Most of the economic consequences of the COVID-19 pandemic are yet to come.

This includes bankruptcies and loans that are not repaid, which will put banks to the test in the near future.

That's what President Klaas Knot of De Nederlandsche Bank (DNB) thinks.

As a second wave of corona is spreading across the country, concerns about the resilience of the financial sector are also growing.

Although the banks have so far been perfectly able to absorb the blows of the pandemic, according to Knot, the second wave of contagion has created additional uncertainty.

DNB points out that the economic impact of corona has yet to become largely visible.

For example, banks can be affected by the increasing number of bankruptcies and by loans that, partly because of this, cannot be repaid to the banks.
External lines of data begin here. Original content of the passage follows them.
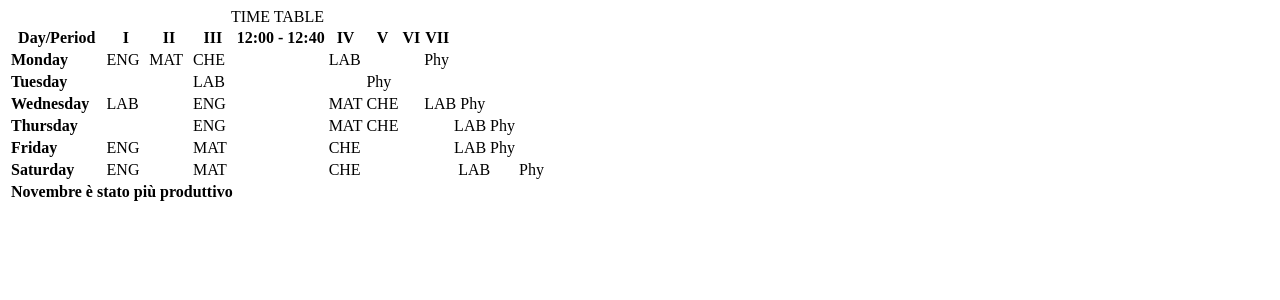
Repository: MicTomm/corso-frontend
Page: HTML/tabella/index.html
An editor plug-in stored every save of this project. The page is shown before and after the next save, followed by the edit.
The browser window is 1280 px wide. The pictures show the whole page.

Above is the page before, as saved 2023-11-07 16:23:27.

### HTML/tabella/index.html
<!DOCTYPE html>
<html lang="it">
<head>
  <meta charset="UTF-8">
  <meta name="viewport" content="width=device-width, initial-scale=1.0">
  <title>Ta-bella</title>
</head>
<body>
  <table>
    <caption>TIME TABLE</caption>
    <thead>
      <tr>
        <th>Day/Period</th>
        <th>I</th>
        <th>II</th>
        <th>III</th>
        <th>12:00 - 12:40</th>
        <th>IV</th>
        <th>V</th>
        <th>VI</th>
        <th>VII</th>
      </tr>
    </thead>

    <tbody>
      <tr>
        <td><b>Monday</b></td>
        <td>ENG</td>
        <td>MAT</td>
        <td>CHE</td>
        <td rowspan="6"></td>
        <td colspan="3">LAB</td>
        <td>Phy</td>
      </tr>
      <tr>
        <td><b>Tuesday</b></td>
        <td rowspan="3">LAB</td>
        <td rowspan="6"></td>
        <td colspan="3">LAB</td>
        <td>Phy</td>
      </tr><tr>
        <td><b>Wednesday</b></td>
        <td>ENG</td>
        <td>MAT</td>
        <td>CHE</td>
        <td rowspan="6"></td>
        <td colspan="3">LAB</td>
        <td>Phy</td>
      </tr><tr>
        <td><b>Thursday</b></td>
        <td>ENG</td>
        <td>MAT</td>
        <td>CHE</td>
        <td rowspan="6"></td>
        <td colspan="3">LAB</td>
        <td>Phy</td>
      </tr><tr>
        <td><b>Friday</b></td>
        <td>ENG</td>
        <td>MAT</td>
        <td>CHE</td>
        <td rowspan="6"></td>
        <td colspan="3">LAB</td>
        <td>Phy</td>
      </tr><tr>
        <td><b>Saturday</b></td>
        <td>ENG</td>
        <td>MAT</td>
        <td>CHE</td>
        <td rowspan="6"></td>
        <td colspan="3">LAB</td>
        <td>Phy</td>
      </tr>
    </tbody>

    <tfoot>
      <tr>
        <th colspan= "4">Novembre è stato più produttivo</th>
      </tr>
    </tfoot>
  </table>
</body>
</html>

After the next save:
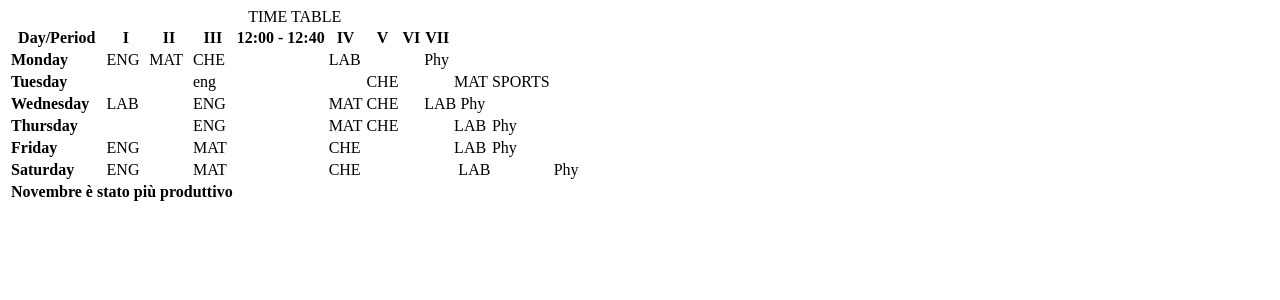
Saved 46 s later.
--- a/HTML/tabella/index.html
+++ b/HTML/tabella/index.html
@@ -36,8 +36,10 @@
         <td><b>Tuesday</b></td>
         <td rowspan="3">LAB</td>
         <td rowspan="6"></td>
-        <td colspan="3">LAB</td>
-        <td>Phy</td>
+        <td colspan="3">eng</td>
+        <td colspan="3">CHE</td>
+        <td colspan="3">MAT</td>
+        <td>SPORTS</td>
       </tr><tr>
         <td><b>Wednesday</b></td>
         <td>ENG</td>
This can lead to risks, especially if the cabinet is phasing out temporary support measures.

“Banks are already taking into account that loans to companies in hard-hit sectors will not be able to be paid off in the future and have increased their bad loan provisions accordingly,” said Knot.

Fear of a perfect storm

Knot is confident that the banks can also handle a second wave.

However, a so-called stress test earlier this year showed that in a 'perfect storm', in which everything goes against the grain, banks should probably be more cautious about taking out new loans.

According to him, it remains of great importance to prevent the economic crisis from spilling over to the financial sector.

If banks have to be more economical with their lending as a result, companies can invest less, which in turn has consequences for employment, for example.

The DNB president is therefore pleased that the cabinet has decided to maintain the support measures, such as the wage subsidy (NOW) and the Tozo scheme for the self-employed.

Phasing out this too quickly would inevitably lead to more bankruptcies.

“It is logical that in such a crisis, the government is responsible for a large part of the shock,” says Knot.

Stopping the bailout too soon would have been a bad choice.

"The costs for stopping too early are higher than continuing for too long."